> What you should do
Wherever the string "fill" turns up in the data, copy the whole line.

> Material shown
◇ ◇ ◇ ◇
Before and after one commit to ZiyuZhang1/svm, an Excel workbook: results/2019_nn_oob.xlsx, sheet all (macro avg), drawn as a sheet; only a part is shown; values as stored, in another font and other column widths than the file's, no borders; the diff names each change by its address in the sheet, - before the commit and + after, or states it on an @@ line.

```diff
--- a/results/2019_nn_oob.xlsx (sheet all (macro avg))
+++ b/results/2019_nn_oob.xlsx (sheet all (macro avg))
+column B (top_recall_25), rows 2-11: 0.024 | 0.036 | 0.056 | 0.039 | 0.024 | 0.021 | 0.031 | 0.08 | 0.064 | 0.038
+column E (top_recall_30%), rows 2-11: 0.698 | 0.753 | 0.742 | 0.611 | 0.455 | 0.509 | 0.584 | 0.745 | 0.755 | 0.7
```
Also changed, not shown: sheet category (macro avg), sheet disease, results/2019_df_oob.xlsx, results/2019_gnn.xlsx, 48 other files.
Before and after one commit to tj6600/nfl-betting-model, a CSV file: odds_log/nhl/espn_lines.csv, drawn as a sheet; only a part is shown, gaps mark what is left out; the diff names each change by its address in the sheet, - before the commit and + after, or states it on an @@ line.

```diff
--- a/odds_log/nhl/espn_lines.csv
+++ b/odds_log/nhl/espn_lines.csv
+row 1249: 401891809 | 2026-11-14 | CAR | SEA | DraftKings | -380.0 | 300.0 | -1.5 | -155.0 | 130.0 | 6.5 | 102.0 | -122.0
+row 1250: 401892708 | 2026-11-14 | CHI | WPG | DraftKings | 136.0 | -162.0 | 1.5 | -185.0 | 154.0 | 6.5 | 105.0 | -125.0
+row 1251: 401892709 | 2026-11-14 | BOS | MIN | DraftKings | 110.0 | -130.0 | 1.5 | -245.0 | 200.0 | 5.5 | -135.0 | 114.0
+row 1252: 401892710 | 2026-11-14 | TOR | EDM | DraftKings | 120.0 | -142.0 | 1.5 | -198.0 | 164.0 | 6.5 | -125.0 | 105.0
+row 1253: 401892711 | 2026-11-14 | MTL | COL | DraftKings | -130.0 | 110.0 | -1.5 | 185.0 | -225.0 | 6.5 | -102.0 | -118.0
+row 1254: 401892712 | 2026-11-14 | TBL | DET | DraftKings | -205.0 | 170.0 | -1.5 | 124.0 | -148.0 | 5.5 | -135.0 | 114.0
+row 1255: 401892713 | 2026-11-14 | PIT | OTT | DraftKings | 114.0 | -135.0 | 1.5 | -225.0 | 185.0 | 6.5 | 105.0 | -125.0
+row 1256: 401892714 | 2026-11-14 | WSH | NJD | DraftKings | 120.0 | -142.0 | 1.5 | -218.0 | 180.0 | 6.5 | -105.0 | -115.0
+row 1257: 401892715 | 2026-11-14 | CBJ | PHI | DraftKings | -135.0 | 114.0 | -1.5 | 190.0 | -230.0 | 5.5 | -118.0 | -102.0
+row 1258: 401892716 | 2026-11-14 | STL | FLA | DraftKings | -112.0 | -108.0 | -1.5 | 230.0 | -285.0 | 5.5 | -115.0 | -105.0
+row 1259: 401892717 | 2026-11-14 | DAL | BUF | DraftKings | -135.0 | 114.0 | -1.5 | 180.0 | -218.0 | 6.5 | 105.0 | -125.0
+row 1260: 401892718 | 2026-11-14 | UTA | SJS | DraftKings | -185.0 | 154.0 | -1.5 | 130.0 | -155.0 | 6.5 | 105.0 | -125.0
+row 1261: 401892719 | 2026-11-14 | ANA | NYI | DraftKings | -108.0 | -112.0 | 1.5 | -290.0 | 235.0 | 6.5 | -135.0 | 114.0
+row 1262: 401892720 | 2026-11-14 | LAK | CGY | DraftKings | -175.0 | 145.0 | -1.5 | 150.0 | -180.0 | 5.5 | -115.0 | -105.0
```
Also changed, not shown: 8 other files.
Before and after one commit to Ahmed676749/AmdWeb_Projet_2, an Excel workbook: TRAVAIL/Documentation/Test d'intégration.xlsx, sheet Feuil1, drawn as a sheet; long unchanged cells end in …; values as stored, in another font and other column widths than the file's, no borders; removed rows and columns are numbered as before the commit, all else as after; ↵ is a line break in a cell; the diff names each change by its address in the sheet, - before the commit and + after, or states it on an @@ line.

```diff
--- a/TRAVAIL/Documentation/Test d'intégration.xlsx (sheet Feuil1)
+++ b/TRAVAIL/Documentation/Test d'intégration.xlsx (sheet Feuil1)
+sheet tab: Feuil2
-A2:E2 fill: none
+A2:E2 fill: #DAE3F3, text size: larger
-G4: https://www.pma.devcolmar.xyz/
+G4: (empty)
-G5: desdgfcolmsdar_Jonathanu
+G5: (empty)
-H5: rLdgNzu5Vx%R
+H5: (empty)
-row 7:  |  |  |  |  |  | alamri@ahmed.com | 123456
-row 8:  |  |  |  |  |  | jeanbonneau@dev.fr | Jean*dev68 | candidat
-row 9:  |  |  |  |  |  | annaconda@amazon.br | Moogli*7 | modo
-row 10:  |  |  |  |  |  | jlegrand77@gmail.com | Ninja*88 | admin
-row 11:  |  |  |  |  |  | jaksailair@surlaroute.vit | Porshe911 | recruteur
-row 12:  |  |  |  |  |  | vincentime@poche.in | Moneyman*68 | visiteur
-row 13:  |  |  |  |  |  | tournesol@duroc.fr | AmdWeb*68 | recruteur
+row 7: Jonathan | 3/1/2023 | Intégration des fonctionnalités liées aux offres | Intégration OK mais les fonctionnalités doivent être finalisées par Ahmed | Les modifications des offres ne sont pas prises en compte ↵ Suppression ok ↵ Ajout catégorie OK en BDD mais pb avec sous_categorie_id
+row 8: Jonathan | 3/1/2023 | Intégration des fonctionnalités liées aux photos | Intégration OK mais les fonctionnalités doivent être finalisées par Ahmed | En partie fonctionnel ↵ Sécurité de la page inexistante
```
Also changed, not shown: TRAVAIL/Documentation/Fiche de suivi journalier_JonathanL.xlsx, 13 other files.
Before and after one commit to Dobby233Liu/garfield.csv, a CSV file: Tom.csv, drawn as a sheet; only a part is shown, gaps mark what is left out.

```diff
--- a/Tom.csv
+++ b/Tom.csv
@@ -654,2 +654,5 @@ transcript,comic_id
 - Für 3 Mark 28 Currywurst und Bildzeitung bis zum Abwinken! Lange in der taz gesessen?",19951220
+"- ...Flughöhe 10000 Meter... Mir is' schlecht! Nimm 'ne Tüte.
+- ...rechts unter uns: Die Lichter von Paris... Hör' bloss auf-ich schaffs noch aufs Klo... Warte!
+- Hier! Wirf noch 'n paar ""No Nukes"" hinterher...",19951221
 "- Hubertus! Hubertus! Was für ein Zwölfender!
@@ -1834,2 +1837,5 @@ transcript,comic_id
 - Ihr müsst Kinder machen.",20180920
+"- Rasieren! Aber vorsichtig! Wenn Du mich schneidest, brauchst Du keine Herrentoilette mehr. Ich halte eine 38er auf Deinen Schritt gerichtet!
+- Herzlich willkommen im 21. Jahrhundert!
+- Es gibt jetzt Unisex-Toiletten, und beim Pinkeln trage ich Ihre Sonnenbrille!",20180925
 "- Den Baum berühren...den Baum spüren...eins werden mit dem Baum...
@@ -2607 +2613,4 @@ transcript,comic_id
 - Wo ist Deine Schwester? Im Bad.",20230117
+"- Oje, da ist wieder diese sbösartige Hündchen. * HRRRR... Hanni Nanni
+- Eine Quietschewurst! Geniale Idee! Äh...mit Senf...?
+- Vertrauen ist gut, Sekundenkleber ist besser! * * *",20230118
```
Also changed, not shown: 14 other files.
◇ ◇ ◇ ◇
> Solution to this task
-A2:E2 fill: none
+A2:E2 fill: #DAE3F3, text size: larger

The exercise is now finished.